Nothing in the entries below may be altered; print them as they stand.

◇ ◇ ◇ ◇ ◇

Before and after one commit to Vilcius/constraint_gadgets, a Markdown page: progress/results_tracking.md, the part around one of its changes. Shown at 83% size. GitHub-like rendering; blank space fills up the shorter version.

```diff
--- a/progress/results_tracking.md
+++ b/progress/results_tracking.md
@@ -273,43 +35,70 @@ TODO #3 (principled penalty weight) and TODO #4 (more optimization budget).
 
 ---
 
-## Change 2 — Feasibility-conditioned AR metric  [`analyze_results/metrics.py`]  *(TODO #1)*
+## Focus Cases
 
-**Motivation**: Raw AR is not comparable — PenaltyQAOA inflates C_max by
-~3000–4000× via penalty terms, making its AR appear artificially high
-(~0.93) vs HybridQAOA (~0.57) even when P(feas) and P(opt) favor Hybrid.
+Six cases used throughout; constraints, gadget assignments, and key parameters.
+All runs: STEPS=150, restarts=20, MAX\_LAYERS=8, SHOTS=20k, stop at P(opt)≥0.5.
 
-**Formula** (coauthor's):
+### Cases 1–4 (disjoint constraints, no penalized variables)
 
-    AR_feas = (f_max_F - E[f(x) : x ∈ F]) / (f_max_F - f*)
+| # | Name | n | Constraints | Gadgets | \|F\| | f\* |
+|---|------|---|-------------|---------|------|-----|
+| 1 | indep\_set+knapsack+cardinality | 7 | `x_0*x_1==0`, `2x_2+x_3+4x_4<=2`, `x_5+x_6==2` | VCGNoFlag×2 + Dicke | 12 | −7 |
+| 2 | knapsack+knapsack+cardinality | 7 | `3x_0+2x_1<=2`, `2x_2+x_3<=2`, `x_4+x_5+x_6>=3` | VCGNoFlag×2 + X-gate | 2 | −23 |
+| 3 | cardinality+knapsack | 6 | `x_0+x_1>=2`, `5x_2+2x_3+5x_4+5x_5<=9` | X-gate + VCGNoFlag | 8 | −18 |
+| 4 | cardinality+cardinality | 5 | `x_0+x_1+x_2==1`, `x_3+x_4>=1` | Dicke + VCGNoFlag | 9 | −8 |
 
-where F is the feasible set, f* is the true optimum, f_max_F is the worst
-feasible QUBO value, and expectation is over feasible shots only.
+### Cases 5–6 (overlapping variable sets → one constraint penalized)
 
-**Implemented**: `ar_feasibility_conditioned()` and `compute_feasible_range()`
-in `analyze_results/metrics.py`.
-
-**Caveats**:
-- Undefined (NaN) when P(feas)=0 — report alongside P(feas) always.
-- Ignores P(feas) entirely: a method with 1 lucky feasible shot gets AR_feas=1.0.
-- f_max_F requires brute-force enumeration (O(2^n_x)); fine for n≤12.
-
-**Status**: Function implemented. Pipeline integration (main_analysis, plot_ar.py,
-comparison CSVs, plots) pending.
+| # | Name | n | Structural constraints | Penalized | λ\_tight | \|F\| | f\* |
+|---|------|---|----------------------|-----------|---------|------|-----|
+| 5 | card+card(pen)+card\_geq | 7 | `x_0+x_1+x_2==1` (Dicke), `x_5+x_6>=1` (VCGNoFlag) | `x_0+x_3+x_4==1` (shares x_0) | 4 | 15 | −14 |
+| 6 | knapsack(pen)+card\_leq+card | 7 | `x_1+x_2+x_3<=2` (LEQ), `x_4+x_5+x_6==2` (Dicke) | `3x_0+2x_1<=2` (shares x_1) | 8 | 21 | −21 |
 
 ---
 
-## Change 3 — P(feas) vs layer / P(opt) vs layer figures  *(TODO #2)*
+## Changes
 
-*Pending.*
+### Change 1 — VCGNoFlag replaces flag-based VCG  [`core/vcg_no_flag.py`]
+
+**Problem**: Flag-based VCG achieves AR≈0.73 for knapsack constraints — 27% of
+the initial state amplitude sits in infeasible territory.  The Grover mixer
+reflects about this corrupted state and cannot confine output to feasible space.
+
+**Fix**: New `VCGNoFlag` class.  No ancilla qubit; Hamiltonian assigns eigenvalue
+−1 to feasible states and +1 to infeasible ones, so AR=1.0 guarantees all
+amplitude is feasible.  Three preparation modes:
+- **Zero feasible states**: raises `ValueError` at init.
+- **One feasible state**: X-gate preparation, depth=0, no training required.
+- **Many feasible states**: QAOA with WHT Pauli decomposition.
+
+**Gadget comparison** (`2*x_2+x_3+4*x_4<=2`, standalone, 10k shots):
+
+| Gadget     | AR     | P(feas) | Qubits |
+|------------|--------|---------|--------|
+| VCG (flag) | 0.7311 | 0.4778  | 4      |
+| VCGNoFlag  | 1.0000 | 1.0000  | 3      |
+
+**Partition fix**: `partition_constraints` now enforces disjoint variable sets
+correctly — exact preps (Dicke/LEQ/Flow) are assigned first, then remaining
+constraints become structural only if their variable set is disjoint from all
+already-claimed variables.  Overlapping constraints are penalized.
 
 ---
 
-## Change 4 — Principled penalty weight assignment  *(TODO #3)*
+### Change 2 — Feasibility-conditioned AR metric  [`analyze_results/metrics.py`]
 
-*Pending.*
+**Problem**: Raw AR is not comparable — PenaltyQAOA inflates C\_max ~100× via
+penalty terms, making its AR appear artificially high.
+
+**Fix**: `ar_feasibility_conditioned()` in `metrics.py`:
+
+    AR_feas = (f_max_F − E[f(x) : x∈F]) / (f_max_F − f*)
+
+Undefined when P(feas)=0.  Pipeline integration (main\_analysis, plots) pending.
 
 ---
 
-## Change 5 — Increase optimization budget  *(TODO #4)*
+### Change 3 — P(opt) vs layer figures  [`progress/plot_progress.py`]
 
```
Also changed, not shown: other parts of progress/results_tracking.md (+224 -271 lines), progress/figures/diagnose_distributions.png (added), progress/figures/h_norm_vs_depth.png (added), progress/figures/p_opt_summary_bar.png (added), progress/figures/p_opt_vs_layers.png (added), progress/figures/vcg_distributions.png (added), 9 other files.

◇ ◇ ◇ ◇ ◇

Written solution:
Before and after one commit to Vilcius/constraint_gadgets, a Markdown page: progress/results_tracking.md, the part around one of its changes. Shown at 83% size. GitHub-like rendering; blank space fills up the shorter version.

```diff
--- a/progress/results_tracking.md
+++ b/progress/results_tracking.md
@@ -273,43 +35,70 @@ TODO #3 (principled penalty weight) and TODO #4 (more optimization budget).
 
 ---
 
-## Change 2 — Feasibility-conditioned AR metric  [`analyze_results/metrics.py`]  *(TODO #1)*
+## Focus Cases
 
-**Motivation**: Raw AR is not comparable — PenaltyQAOA inflates C_max by
-~3000–4000× via penalty terms, making its AR appear artificially high
-(~0.93) vs HybridQAOA (~0.57) even when P(feas) and P(opt) favor Hybrid.
+Six cases used throughout; constraints, gadget assignments, and key parameters.
+All runs: STEPS=150, restarts=20, MAX\_LAYERS=8, SHOTS=20k, stop at P(opt)≥0.5.
 
-**Formula** (coauthor's):
+### Cases 1–4 (disjoint constraints, no penalized variables)
 
-    AR_feas = (f_max_F - E[f(x) : x ∈ F]) / (f_max_F - f*)
+| # | Name | n | Constraints | Gadgets | \|F\| | f\* |
+|---|------|---|-------------|---------|------|-----|
+| 1 | indep\_set+knapsack+cardinality | 7 | `x_0*x_1==0`, `2x_2+x_3+4x_4<=2`, `x_5+x_6==2` | VCGNoFlag×2 + Dicke | 12 | −7 |
+| 2 | knapsack+knapsack+cardinality | 7 | `3x_0+2x_1<=2`, `2x_2+x_3<=2`, `x_4+x_5+x_6>=3` | VCGNoFlag×2 + X-gate | 2 | −23 |
+| 3 | cardinality+knapsack | 6 | `x_0+x_1>=2`, `5x_2+2x_3+5x_4+5x_5<=9` | X-gate + VCGNoFlag | 8 | −18 |
+| 4 | cardinality+cardinality | 5 | `x_0+x_1+x_2==1`, `x_3+x_4>=1` | Dicke + VCGNoFlag | 9 | −8 |
 
-where F is the feasible set, f* is the true optimum, f_max_F is the worst
-feasible QUBO value, and expectation is over feasible shots only.
+### Cases 5–6 (overlapping variable sets → one constraint penalized)
 
-**Implemented**: `ar_feasibility_conditioned()` and `compute_feasible_range()`
-in `analyze_results/metrics.py`.
-
-**Caveats**:
-- Undefined (NaN) when P(feas)=0 — report alongside P(feas) always.
-- Ignores P(feas) entirely: a method with 1 lucky feasible shot gets AR_feas=1.0.
-- f_max_F requires brute-force enumeration (O(2^n_x)); fine for n≤12.
-
-**Status**: Function implemented. Pipeline integration (main_analysis, plot_ar.py,
-comparison CSVs, plots) pending.
+| # | Name | n | Structural constraints | Penalized | λ\_tight | \|F\| | f\* |
+|---|------|---|----------------------|-----------|---------|------|-----|
+| 5 | card+card(pen)+card\_geq | 7 | `x_0+x_1+x_2==1` (Dicke), `x_5+x_6>=1` (VCGNoFlag) | `x_0+x_3+x_4==1` (shares x_0) | 4 | 15 | −14 |
+| 6 | knapsack(pen)+card\_leq+card | 7 | `x_1+x_2+x_3<=2` (LEQ), `x_4+x_5+x_6==2` (Dicke) | `3x_0+2x_1<=2` (shares x_1) | 8 | 21 | −21 |
 
 ---
 
-## Change 3 — P(feas) vs layer / P(opt) vs layer figures  *(TODO #2)*
+## Changes
 
-*Pending.*
+### Change 1 — VCGNoFlag replaces flag-based VCG  [`core/vcg_no_flag.py`]
+
+**Problem**: Flag-based VCG achieves AR≈0.73 for knapsack constraints — 27% of
+the initial state amplitude sits in infeasible territory.  The Grover mixer
+reflects about this corrupted state and cannot confine output to feasible space.
+
+**Fix**: New `VCGNoFlag` class.  No ancilla qubit; Hamiltonian assigns eigenvalue
+−1 to feasible states and +1 to infeasible ones, so AR=1.0 guarantees all
+amplitude is feasible.  Three preparation modes:
+- **Zero feasible states**: raises `ValueError` at init.
+- **One feasible state**: X-gate preparation, depth=0, no training required.
+- **Many feasible states**: QAOA with WHT Pauli decomposition.
+
+**Gadget comparison** (`2*x_2+x_3+4*x_4<=2`, standalone, 10k shots):
+
+| Gadget     | AR     | P(feas) | Qubits |
+|------------|--------|---------|--------|
+| VCG (flag) | 0.7311 | 0.4778  | 4      |
+| VCGNoFlag  | 1.0000 | 1.0000  | 3      |
+
+**Partition fix**: `partition_constraints` now enforces disjoint variable sets
+correctly — exact preps (Dicke/LEQ/Flow) are assigned first, then remaining
+constraints become structural only if their variable set is disjoint from all
+already-claimed variables.  Overlapping constraints are penalized.
 
 ---
 
-## Change 4 — Principled penalty weight assignment  *(TODO #3)*
+### Change 2 — Feasibility-conditioned AR metric  [`analyze_results/metrics.py`]
 
-*Pending.*
+**Problem**: Raw AR is not comparable — PenaltyQAOA inflates C\_max ~100× via
+penalty terms, making its AR appear artificially high.
+
+**Fix**: `ar_feasibility_conditioned()` in `metrics.py`:
+
+    AR_feas = (f_max_F − E[f(x) : x∈F]) / (f_max_F − f*)
+
+Undefined when P(feas)=0.  Pipeline integration (main\_analysis, plots) pending.
 
 ---
 
-## Change 5 — Increase optimization budget  *(TODO #4)*
+### Change 3 — P(opt) vs layer figures  [`progress/plot_progress.py`]
 
```
Also changed, not shown: other parts of progress/results_tracking.md (+224 -271 lines), progress/figures/diagnose_distributions.png (added), progress/figures/h_norm_vs_depth.png (added), progress/figures/p_opt_summary_bar.png (added), progress/figures/p_opt_vs_layers.png (added), progress/figures/vcg_distributions.png (added), 9 other files.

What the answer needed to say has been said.